▶ Exercise prompt:
Once the pictures are set aside, print the records that follow exactly as written.

▶ Material provided:
=======

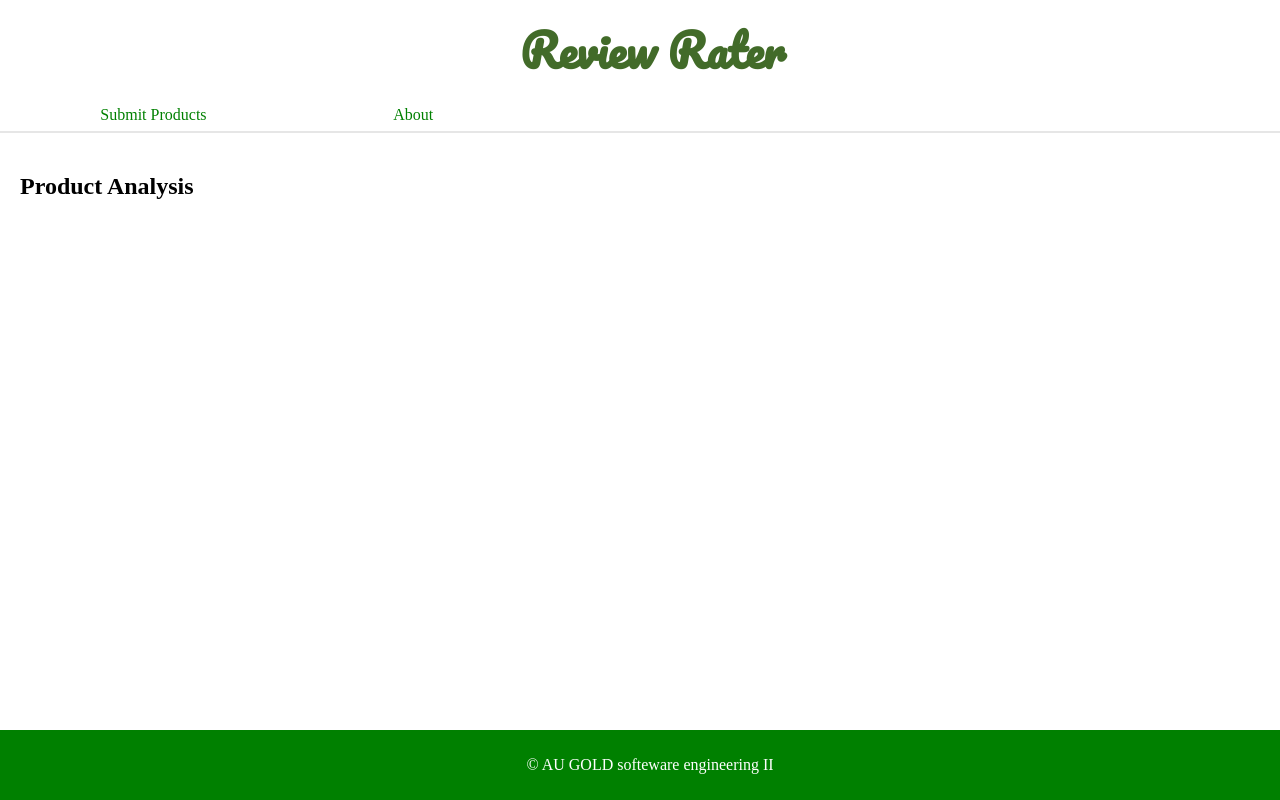
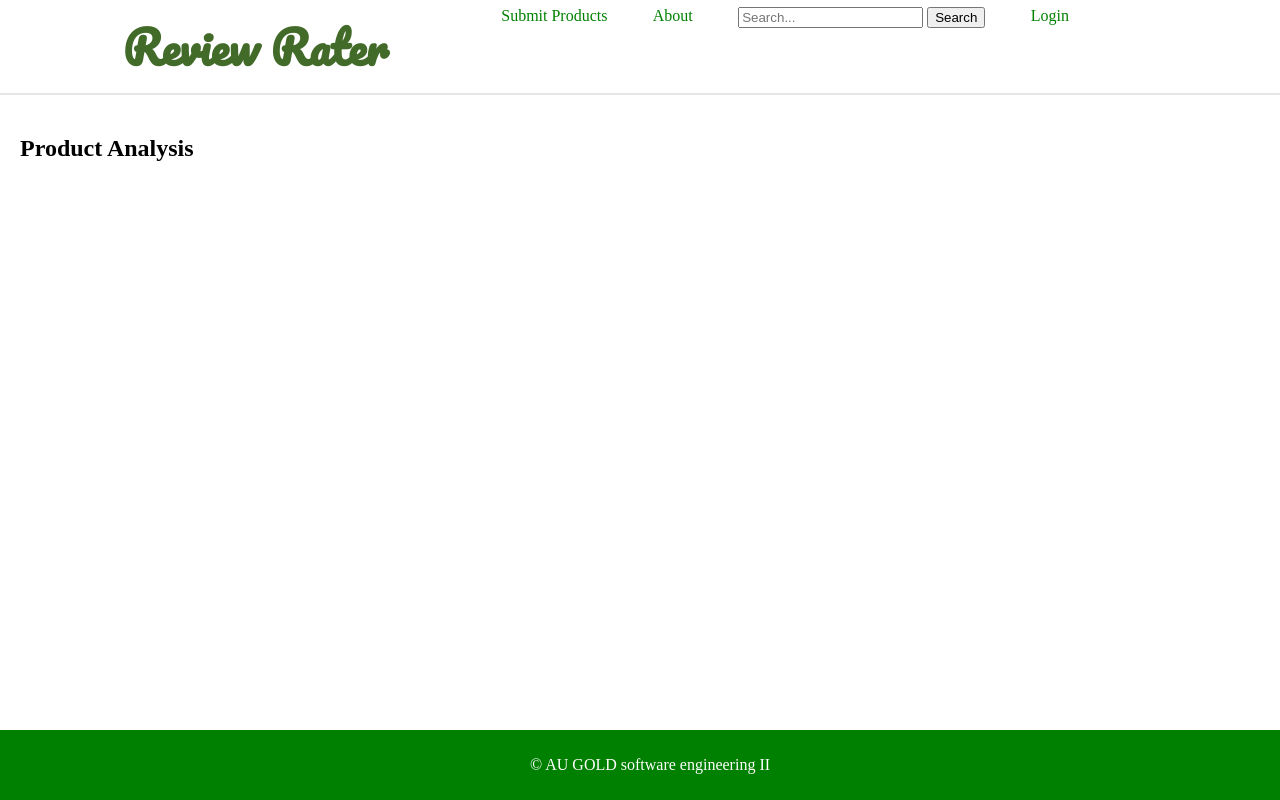
Before and after one commit to henrymontesanoiii/ReviewRater, a plain HTML site: page html/home.html in a window 1280 px wide. Drawn offline with Linux system fonts and the light colour scheme.

Commit message:
updates home
adjustments

```diff
--- a/html/home.html
+++ b/html/home.html
@@ -12,16 +12,23 @@
 </head>
 <body>
 
-    <header>
+
+
+    <nav class="navbar">
         <h1 class="navTitleHome">Review Rater</h1>
 
-    </header>
-
-    <nav class = "navbar">
         <ul>
             <li><a href="#">Submit Products</a></li>
             <li><a href="#">About</a></li>
-           <!-- Add more buttons to nav bar-->
+            <li>
+                <form class="search-form" action="/search" method="get">
+                    <input type="text" name="q" placeholder="Search...">
+                    <button type="submit">Search</button>
+                </form>
+            </li>
+            <li class="auth-links">
+            <a href="login.html">Login</a>
+            </li>
         </ul>
     </nav>
 
@@ -30,12 +37,10 @@
             <h2>Product Analysis</h2>
             <!-- Add content related to syntactic analysis here -->
         </section>
-
-
     </main>
 
     <footer>
-        <p>&copy; AU GOLD softeware engineering II</p>
+        <p>&copy; AU GOLD software engineering II</p>
     </footer>
 
 </body>
```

=======

▶ Your response:
Before and after one commit to henrymontesanoiii/ReviewRater, a plain HTML site: page html/home.html in a window 1280 px wide. Drawn offline with Linux system fonts and the light colour scheme.

Commit message:
updates home
adjustments

```diff
--- a/html/home.html
+++ b/html/home.html
@@ -12,16 +12,23 @@
 </head>
 <body>
 
-    <header>
+
+
+    <nav class="navbar">
         <h1 class="navTitleHome">Review Rater</h1>
 
-    </header>
-
-    <nav class = "navbar">
         <ul>
             <li><a href="#">Submit Products</a></li>
             <li><a href="#">About</a></li>
-           <!-- Add more buttons to nav bar-->
+            <li>
+                <form class="search-form" action="/search" method="get">
+                    <input type="text" name="q" placeholder="Search...">
+                    <button type="submit">Search</button>
+                </form>
+            </li>
+            <li class="auth-links">
+            <a href="login.html">Login</a>
+            </li>
         </ul>
     </nav>
 
@@ -30,12 +37,10 @@
             <h2>Product Analysis</h2>
             <!-- Add content related to syntactic analysis here -->
         </section>
-
-
     </main>
 
     <footer>
-        <p>&copy; AU GOLD softeware engineering II</p>
+        <p>&copy; AU GOLD software engineering II</p>
     </footer>
 
 </body>
```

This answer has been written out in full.